In 2012 Google introduced it’s Pirate update, which now sees DMCA takedown requests playing a part in determining a website’s Google ranking. So how many website’s were impacted?
According to TorrentFreak.com, Google took down over 50 million search results or URLs in 2012. To be exact, Google removed 51,395,353 links from their search engine in 2012, and 7,816,766 of those were issued by the RIAA (Recording Industry Association of America), which led the number of requests and taken downs. In fact, the search giant is currently processing half a million “infringing” links per day, and this number is increasing week after week.
Basically, Google now penalizes sites that have a high number of legitimate DMCA requests filed against them.
What is a DMCA request?
Digital Millennium Copyright Act “takedown” requests are submitted by companies who want to takedown/penalize websites that are infringing copyright. It’s not proof of copyright infringement. It’s merely an allegation, and one that can be challenged. But Google evaluates each request, and if deemed valid, content is removed.
The main contributors to the takedown requests are Hollywood and the major record labels. The music group asked Google to remove links to 7,816,766 allegedly infringing webpages this year. Filestube, The Pirate Bay and BitTorrent were the main offenders in 2012 with over 3 million DMCA request between them.
Both Hollywood and records labels want Google to increase its anti-piracy efforts in 2013 and beyond in order to put a stop to copyright infringements.
There is a staggering amount of copyright infringement taking place every day online and much of it is facilitated by Google, as their own data shows.
We couldn’t agree more with Google that this data shows that our current system is not working – for creators, or for Google. But we can’t lose sight of the fact that it also confirms the important role that Google has to play in helping curb the theft of creative works while protecting an Internet that works for everyone.
These groups would even like Google to go so far as to completely de-list popular file-sharing sites such as The Pirate Bay, and give higher ranking to authorized sites.

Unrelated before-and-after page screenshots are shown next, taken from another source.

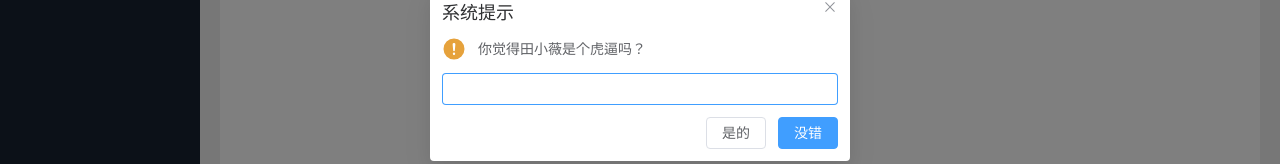
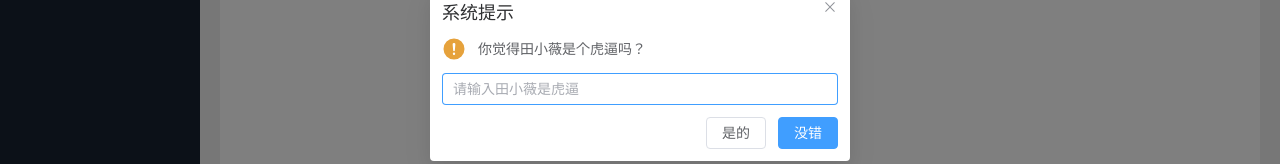
Before and after one commit to aowu33/ts-vite, a Vue app: page / in a window 1280 px wide. Shown: the part 325-489 px from the top of the page. Built offline with nearby package versions, Linux system fonts and the light colour scheme.

Commit message:
:bug: fix: 修复子路由显示问题

```diff
--- a/src/router/index.ts
+++ b/src/router/index.ts
@@ -13,6 +13,7 @@ const routes:Array<RouteRecordRaw> = [
 				confirmButtonText:"没错",
 				cancelButtonText:"是的",
 				type:"warning",
+				inputPlaceholder:"请输入田小薇是虎逼",
 				beforeClose:(action, instance, done)=>{
 						if(action === "cancel" && instance.inputValue != "田小薇是虎逼"){
 							instance.inputPlaceholder = "请输入 田小薇是虎逼"
```
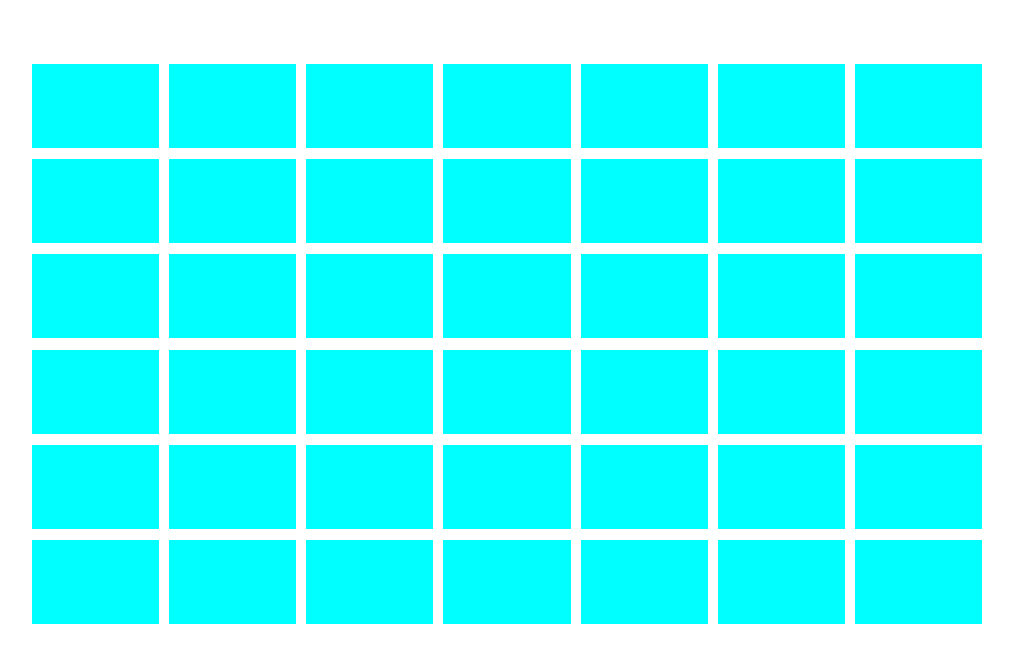
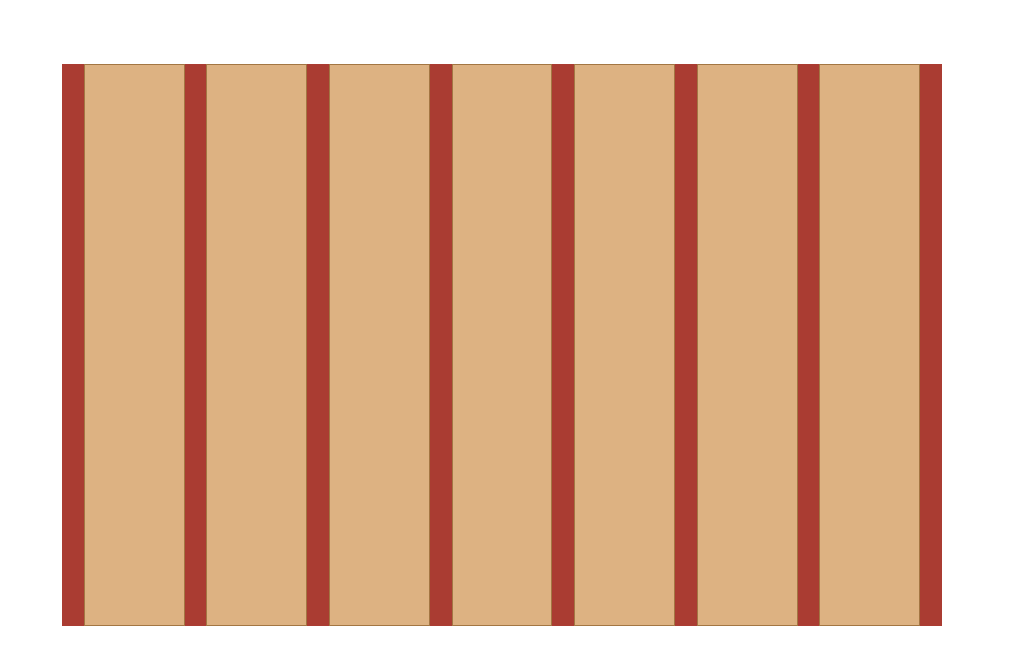
Before and after one commit to ZBejavu/4In-a-row-Solution, a React (Create React App) app in the folder game-app/: page / in a window 1280 px wide. Shown: the top 664 px of the page, without its empty margins (138-1151 px from the left). Built offline with nearby package versions, Linux system fonts and the light colour scheme.

Commit message:
player can win the game

```diff
--- a/game-app/src/App.css
+++ b/game-app/src/App.css
@@ -1,39 +1,31 @@
 .Board{
   display: flex;
-  align-items: center;
   justify-content: center;
-  width:75%;
+  height:80vh;
+  width:110vh;
   margin-top: 5%;
 }
 .Collumn{
-  margin-left: 10px;
+  border: 1px solid  rgb(163, 118, 67);
+  background-color: rgb(221, 178, 130);
   height:70vh;
-  align-items: center;
-  justify-content: space-between;
-  width: 15%;
+  justify-content: flex-start;
+  width: 100px;
   display: flex;
   flex-direction: column-reverse;
 }
+.Collumn2{
+  background-color:rgb(170, 60, 50);
+  height:70vh;
+  justify-content: flex-start;
+  width: 20px;
+  display: flex;
+  flex-direction: column-reverse;
+  border: 1px solid  rgb(170, 60, 50);
+}
 .Square{
-  background-color: aqua;
-  height: 15%;
-  width:100%;
-}
-.player1{
-  background: radial-gradient(circle at 100px 100px, brown, rgb(219, 118, 118));
-  display: block;
-  border-radius: 50%;
-  margin-left:10%;
-  height:100%;
-  width:80%;
-}
-.player2{
-  background: radial-gradient(circle at 100px 100px, rgb(54, 42, 165), rgb(85, 146, 196));
-  display: block;
-  height:100%;
-  margin-left:10%;
-  width:80%;
-  border-radius: 50%;
+  height: 16%;
+  margin-bottom: 4%;
 }
 
 .App{
@@ -41,3 +33,47 @@
   justify-content: center;
   width:100%;
 }
+
+
+.player1 {
+  width: 90%;
+  left:5%;
+  height: 100%;
+  border-radius: 50%;
+  position: relative;
+  background: radial-gradient(circle at 50% 120%, #81e8f6, #76deef 10%, #055194 80%, #062745 100%);
+}
+
+.player1:before {
+  content: "";
+  position: absolute;
+  top: 1%;
+  left: 5%;
+  width: 90%;
+  height: 100%;
+  border-radius: 50%;
+  background: radial-gradient(circle at 50% 0px, #ffffff, rgba(255, 255, 255, 0) 58%);
+  -webkit-filter: blur(5px);
+  z-index: 2;
+}
+
+.player2 {
+  width: 90%;
+  left:5%;
+  height: 100%;
+  border-radius: 50%;
+  position: relative;
+  background: radial-gradient(circle at 50% 120%, #ff8f8f, #ff8f8f 10%, #940505 80%, #450606 100%);
+}
+.player2:before {
+  content: "";
+  position: absolute;
+  top: 1%;
+  left: 5%;
+  width: 90%;
+  height: 90%;
+  border-radius: 50%;
+  background: radial-gradient(circle at 50% 0px, #ffffff, rgba(255, 255, 255, 0) 58%);
+  -webkit-filter: blur(5px);
+  z-index: 2;
+}
--- a/game-app/src/components/Board.js
+++ b/game-app/src/components/Board.js
@@ -1,22 +1,28 @@
 import React, {useState,useEffect} from 'react';
+import checkBoard from './checkBoard';
+
 function Board() {
-    const [board, setBoard] = useState();
-    const [turn, setTurn] = useState(1);
+    const [board, setBoard] = useState([[]]);
+    const [turn, setTurn] = useState(0);
+    const [winner, setWinner] = useState();
     useEffect(() => {
+        emptyBoard();
+    },[])
+
+    function emptyBoard(){
         const gameBoard = [];
         for(let i =0; i< 7; i++){
             gameBoard[i] = [];
             for(let j =0; j<6; j++){
                 gameBoard[i][j] = 0;
             }
-        }
-        console.log(gameBoard);
+        };
         setBoard(gameBoard);
-    },[])
+        setWinner(false);
+    }
 
     function insertTurn(i){
         const myIndex = board[i].findIndex(value => value===0);
-        console.log(myIndex);
         if(myIndex === -1){
             return;
         }
@@ -28,16 +34,30 @@ function Board() {
             newBoard[i][myIndex] = 2;
             setTurn(turn+1);
         }
-        console.log(newBoard);
         setBoard(newBoard);
     }
+    useEffect(() => {
+        if(board[0][0] !== undefined){
+            const myWinner = checkBoard(board);
+            console.log(myWinner);
+            if(myWinner){
+                setWinner(myWinner);
+                setTimeout(() => {
+                    emptyBoard();
+                }, 3000);
+            }
+        }
+    },[board])
   return (
+      <>
     <div className="Board">
                 {
             !board? null :
             board.map((collumn, i) => {
-                return <div
-                onClick={() => { insertTurn(i)}}
+                return <>
+                {i===0&& <div className="Collumn2" />}
+                <div
+                onClick={() => {if(winner){return;} insertTurn(i)}}
                 className="Collumn" id={`collumn${i}`}>
                     {
                         collumn.map((square, index) => {
@@ -51,10 +71,19 @@ function Board() {
                         })
                     }
                 </div>
+                <div className="Collumn2" />
+                </>
             })
         }
-    </div>
+            </div>
+        {
+            !winner?null:
+            <div>{`The winner is : player${winner}`}</div>
+        }
+        </>
+
   );
 }
 
+
 export default Board;
--- /dev/null
+++ b/game-app/src/components/checkBoard.js
@@ -0,0 +1,20 @@
+import checkRow from './checkRow';
+import checkDiagonal from './checkDiagonal';
+import checkColumn from './checkColumn';
+function checkBoard(gameBoard){
+    let winner;
+    winner = checkRow(gameBoard);
+    if(winner){
+        return winner;
+    }
+    winner = checkColumn(gameBoard);
+    if(winner){
+        return winner;
+    }
+    winner = checkDiagonal(gameBoard);
+    if(winner){
+        return winner;
+    }
+}
+
+export default checkBoard
--- /dev/null
+++ b/game-app/src/components/checkColumn.js
@@ -0,0 +1,18 @@
+function checkColumn(board){
+    let winner;
+    for (let j = 0; j < 7; j++) {
+        for (let i = 0; i < 3; i++) {
+         if (
+         board[j][i] !== 0 &&
+         board[j][i + 1] === board[j][i] &&
+         board[j][i] === board[j][i + 2] &&
+         board[j][i] === board[j][i + 3]
+         ) {
+         winner = board[j][i];
+         return winner;
+        }
+      }
+    }
+    return winner;
+}
+export default checkColumn;
--- /dev/null
+++ b/game-app/src/components/checkDiagonal.js
@@ -0,0 +1,33 @@
+function checkDiagonal(e) {
+    let winner;
+
+    for (let i = 0; i <= 3; i++){
+        for (let j = 5; j >= 0; j--) {
+            if (e[i][j] !== 0 &&
+                e[i][j] === e[i+1][j-1] &&
+                e[i][j] === e[i+2][j-2] &&
+                e[i][j] === e[i+3][j-3])
+            {
+                winner = e[i][j]
+                return winner;
+            }
+        }
+    }
+
+    for (let i = 0; i< 4; i++){
+        for(let j = 2; j> -1; j--){
+            if(
+                e[i][j] !== 0 &&
+                e[i][j] === e[i+1][j+1] &&
+                e[i][j] === e[i+2][j+2] &&
+                e[i][j] === e[i+3][j+3]
+            ){
+                winner = e[i][j];
+                return winner;
+            }
+        }
+    }
+    return winner;
+}
+
+export default checkDiagonal;
--- /dev/null
+++ b/game-app/src/components/checkRow.js
@@ -0,0 +1,20 @@
+function checkRow(gameBoard) {
+    let win = false;
+    for(let i = 0; i< 6; i++) {
+        for(let j = 0; j<4; j++) {
+            if(
+                gameBoard[j][i] !== 0 &&
+                gameBoard[j][i] === gameBoard[j+1][i] &&
+                gameBoard[j][i] === gameBoard[j+2][i] &&
+                gameBoard[j][i] === gameBoard[j+3][i]
+            )
+            {
+                win = gameBoard[j][i]
+                return win;
+            }
+        }
+    }
+    return win;
+}
+
+export default checkRow;
--- a/package.json
+++ b/package.json
@@ -1,5 +1,5 @@
 {
-  "name": "4In-a-row-TEMPLATE",
+  "name": "4in-a-row-template",
   "version": "1.0.0",
   "description": "Template for solving the 4 In A Row Challenge",
   "main": "index.js",
```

It will be interesting to see how much the number of DMCA infringement request increases in the coming year, and if Google announces more anti-piracy changes.